Give back the line where "--- a/index.css" appears and all the lines after it until the listing ends, unchanged and with nothing else.

*Exercise inputs*:
____

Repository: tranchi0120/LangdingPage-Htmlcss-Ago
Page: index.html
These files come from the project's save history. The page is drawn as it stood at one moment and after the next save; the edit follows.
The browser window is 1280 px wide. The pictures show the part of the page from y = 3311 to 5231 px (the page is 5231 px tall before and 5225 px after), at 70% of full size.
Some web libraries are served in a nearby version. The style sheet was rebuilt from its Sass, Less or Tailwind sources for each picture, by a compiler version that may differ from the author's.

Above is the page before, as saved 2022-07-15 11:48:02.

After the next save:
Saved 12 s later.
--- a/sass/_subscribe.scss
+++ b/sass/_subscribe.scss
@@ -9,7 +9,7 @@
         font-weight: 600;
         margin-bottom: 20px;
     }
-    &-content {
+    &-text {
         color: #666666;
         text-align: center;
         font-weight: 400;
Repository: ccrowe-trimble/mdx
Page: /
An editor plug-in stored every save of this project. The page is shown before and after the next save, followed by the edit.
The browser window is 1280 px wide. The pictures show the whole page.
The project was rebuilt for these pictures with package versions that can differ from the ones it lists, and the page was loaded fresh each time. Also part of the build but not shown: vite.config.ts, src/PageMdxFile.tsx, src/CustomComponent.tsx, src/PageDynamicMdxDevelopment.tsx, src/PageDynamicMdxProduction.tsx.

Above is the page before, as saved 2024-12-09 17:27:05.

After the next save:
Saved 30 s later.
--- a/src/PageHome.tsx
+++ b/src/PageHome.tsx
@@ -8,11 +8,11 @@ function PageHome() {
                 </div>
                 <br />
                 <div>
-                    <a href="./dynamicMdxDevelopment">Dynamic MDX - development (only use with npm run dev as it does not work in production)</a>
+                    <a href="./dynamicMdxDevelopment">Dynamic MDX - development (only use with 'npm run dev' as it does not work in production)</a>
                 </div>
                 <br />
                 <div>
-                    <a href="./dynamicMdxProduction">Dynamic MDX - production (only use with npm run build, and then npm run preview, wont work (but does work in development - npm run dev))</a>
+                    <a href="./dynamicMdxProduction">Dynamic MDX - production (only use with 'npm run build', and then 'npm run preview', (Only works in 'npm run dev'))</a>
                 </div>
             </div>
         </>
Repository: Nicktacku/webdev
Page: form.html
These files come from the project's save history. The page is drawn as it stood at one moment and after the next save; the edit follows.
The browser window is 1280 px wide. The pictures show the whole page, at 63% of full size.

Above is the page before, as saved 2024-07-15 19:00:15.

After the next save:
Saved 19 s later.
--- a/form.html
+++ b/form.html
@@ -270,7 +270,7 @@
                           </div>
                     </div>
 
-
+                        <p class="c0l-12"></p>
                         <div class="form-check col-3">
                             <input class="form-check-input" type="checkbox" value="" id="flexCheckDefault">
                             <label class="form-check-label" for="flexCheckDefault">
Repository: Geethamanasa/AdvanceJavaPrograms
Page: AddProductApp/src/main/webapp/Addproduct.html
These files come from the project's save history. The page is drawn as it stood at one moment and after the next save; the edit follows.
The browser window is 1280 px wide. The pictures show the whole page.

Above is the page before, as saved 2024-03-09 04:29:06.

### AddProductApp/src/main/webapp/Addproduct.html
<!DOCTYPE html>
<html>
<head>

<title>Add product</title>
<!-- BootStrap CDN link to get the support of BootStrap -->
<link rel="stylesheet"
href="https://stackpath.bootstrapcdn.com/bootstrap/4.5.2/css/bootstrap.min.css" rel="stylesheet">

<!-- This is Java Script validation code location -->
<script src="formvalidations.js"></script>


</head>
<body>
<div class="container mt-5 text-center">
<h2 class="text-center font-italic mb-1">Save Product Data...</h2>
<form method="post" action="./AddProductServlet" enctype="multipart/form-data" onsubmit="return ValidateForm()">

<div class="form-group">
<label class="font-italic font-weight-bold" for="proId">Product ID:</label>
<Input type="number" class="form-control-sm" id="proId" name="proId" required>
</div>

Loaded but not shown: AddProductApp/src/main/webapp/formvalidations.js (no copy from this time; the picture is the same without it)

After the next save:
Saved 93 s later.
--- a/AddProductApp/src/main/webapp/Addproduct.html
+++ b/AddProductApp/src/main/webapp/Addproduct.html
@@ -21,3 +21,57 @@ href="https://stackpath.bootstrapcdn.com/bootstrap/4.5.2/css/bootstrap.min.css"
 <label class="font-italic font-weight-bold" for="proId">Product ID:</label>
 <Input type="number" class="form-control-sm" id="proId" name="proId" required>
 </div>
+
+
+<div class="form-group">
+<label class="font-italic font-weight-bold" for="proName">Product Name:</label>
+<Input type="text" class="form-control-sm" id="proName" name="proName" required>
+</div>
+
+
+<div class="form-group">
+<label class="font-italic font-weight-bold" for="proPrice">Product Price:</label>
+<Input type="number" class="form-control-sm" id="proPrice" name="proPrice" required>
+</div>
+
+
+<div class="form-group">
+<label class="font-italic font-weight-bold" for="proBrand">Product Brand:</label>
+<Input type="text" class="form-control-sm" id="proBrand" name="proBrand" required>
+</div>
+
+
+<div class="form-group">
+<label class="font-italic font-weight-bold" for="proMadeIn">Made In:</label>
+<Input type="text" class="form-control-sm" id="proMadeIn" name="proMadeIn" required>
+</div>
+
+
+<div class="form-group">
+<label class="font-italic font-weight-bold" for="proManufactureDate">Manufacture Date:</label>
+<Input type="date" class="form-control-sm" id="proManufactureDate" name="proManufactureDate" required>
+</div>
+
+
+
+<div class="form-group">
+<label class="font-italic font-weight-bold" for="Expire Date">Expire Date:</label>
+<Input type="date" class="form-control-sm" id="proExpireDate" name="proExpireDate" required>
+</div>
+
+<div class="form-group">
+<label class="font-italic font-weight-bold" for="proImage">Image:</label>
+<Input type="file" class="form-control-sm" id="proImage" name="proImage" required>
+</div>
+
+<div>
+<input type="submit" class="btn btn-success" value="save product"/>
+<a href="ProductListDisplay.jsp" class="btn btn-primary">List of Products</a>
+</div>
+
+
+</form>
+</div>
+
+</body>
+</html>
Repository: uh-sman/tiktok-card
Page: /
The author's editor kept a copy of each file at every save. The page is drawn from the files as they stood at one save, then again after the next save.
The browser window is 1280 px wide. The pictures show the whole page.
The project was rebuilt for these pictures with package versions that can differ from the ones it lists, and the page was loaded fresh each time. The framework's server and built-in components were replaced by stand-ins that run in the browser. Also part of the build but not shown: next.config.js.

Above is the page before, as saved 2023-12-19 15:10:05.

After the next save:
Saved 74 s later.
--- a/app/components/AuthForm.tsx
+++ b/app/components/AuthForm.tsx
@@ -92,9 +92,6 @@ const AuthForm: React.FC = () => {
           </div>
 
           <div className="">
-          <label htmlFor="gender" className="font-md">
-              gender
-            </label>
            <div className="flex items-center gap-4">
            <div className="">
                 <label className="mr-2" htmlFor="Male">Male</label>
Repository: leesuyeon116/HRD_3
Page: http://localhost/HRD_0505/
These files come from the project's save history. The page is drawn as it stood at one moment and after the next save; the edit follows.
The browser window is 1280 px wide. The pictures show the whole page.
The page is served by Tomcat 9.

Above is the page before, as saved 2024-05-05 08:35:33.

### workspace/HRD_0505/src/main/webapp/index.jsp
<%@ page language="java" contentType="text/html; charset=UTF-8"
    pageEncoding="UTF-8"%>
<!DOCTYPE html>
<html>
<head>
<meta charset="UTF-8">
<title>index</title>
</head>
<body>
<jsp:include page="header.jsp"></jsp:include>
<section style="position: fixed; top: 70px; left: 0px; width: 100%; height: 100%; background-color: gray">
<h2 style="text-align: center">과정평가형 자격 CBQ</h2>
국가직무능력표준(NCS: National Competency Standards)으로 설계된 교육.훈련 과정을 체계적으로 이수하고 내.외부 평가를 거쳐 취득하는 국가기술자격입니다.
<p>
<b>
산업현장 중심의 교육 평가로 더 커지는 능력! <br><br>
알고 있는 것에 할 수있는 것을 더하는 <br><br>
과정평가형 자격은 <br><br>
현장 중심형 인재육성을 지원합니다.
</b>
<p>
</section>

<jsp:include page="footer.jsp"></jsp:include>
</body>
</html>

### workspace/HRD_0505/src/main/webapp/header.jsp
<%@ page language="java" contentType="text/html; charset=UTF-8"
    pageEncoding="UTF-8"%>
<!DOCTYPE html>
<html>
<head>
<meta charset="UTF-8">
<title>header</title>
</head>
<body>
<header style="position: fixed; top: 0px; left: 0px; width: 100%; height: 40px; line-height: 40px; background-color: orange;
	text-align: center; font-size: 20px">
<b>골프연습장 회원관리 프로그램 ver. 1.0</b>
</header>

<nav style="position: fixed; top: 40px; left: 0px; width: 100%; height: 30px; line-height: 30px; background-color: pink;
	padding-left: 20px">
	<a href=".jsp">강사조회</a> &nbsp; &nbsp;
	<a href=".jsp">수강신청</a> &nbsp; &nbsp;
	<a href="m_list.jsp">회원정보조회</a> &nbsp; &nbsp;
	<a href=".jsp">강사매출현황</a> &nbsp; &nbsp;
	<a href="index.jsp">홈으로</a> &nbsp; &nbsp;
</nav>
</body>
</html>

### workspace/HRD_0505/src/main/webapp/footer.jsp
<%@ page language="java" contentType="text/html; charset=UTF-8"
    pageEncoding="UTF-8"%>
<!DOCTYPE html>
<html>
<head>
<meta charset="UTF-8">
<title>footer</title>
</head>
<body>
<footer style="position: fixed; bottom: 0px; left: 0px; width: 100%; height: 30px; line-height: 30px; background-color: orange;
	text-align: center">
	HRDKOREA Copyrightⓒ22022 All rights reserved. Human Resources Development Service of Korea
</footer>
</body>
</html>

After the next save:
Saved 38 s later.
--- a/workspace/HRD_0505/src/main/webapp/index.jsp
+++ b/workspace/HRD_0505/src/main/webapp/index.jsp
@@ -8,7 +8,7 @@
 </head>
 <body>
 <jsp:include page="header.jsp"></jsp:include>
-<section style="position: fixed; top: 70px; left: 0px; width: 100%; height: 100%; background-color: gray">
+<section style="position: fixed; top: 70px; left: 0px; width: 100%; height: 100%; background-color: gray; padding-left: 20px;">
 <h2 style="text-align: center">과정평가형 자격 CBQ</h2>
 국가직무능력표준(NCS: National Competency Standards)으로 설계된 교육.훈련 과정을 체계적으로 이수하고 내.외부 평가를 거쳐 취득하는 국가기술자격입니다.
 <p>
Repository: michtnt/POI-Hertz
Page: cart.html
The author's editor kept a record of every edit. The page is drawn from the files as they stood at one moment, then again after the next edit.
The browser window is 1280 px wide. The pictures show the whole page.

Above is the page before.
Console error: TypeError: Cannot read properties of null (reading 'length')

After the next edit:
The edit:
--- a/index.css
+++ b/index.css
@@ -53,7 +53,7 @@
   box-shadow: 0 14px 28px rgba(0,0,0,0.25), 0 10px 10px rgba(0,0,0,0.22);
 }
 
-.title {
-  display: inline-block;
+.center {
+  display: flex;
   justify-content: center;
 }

____

*Task result*:
--- a/index.css
+++ b/index.css
@@ -53,7 +53,7 @@
   box-shadow: 0 14px 28px rgba(0,0,0,0.25), 0 10px 10px rgba(0,0,0,0.22);
 }
 
-.title {
-  display: inline-block;
+.center {
+  display: flex;
   justify-content: center;
 }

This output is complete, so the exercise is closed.